Task description.
Return the full set of entries below exactly, leaving every image out.

(Records provided)

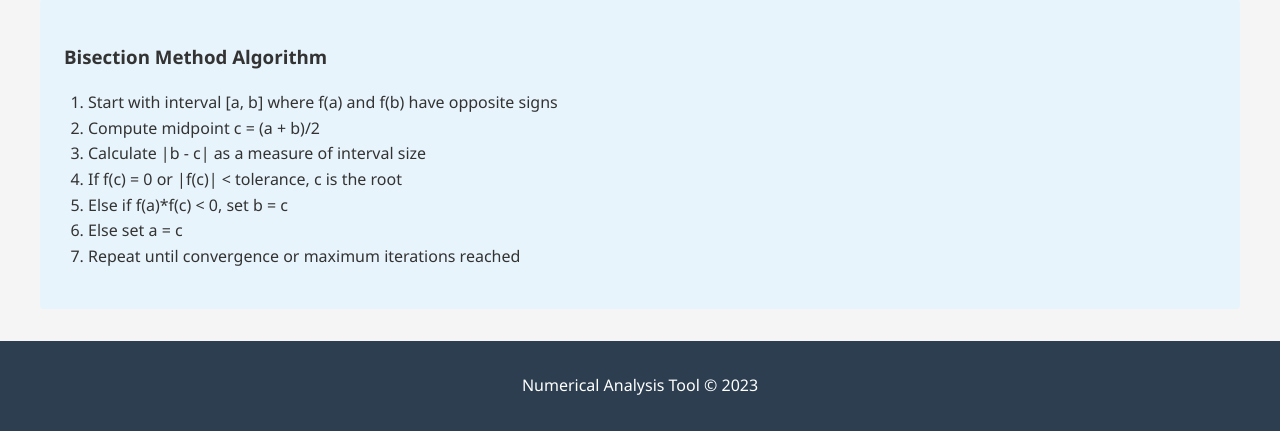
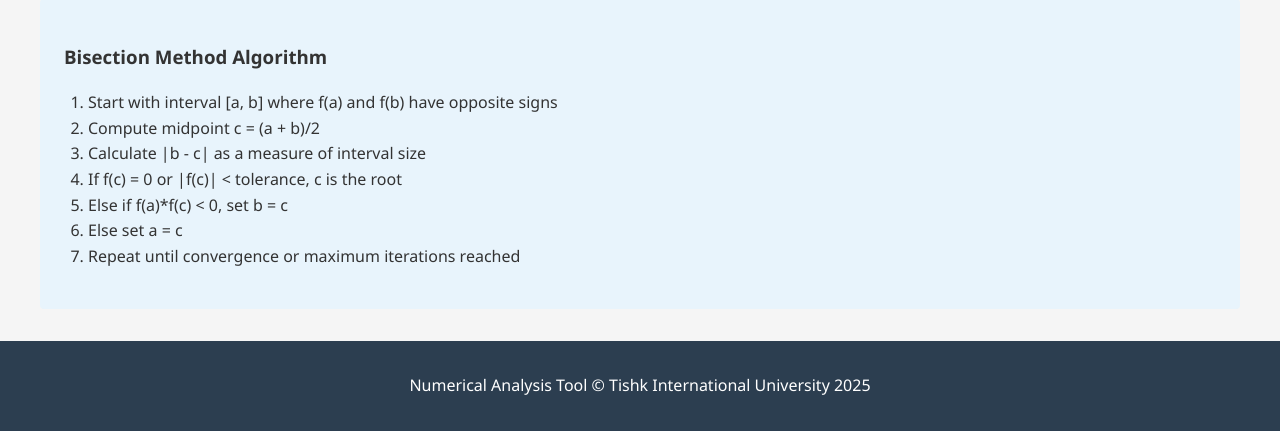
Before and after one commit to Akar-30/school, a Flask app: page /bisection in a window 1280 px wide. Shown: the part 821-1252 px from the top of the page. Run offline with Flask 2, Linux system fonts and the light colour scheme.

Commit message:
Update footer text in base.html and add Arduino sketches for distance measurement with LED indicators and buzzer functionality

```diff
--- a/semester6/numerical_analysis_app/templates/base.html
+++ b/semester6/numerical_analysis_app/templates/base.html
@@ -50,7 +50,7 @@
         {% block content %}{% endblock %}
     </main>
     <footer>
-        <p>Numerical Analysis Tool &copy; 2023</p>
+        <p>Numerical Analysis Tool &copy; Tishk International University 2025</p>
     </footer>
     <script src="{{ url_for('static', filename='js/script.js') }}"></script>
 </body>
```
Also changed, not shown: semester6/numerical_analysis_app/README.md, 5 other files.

(End Records provided)

Your solution.
Before and after one commit to Akar-30/school, a Flask app: page /bisection in a window 1280 px wide. Shown: the part 821-1252 px from the top of the page. Run offline with Flask 2, Linux system fonts and the light colour scheme.

Commit message:
Update footer text in base.html and add Arduino sketches for distance measurement with LED indicators and buzzer functionality

```diff
--- a/semester6/numerical_analysis_app/templates/base.html
+++ b/semester6/numerical_analysis_app/templates/base.html
@@ -50,7 +50,7 @@
         {% block content %}{% endblock %}
     </main>
     <footer>
-        <p>Numerical Analysis Tool &copy; 2023</p>
+        <p>Numerical Analysis Tool &copy; Tishk International University 2025</p>
     </footer>
     <script src="{{ url_for('static', filename='js/script.js') }}"></script>
 </body>
```
Also changed, not shown: semester6/numerical_analysis_app/README.md, 5 other files.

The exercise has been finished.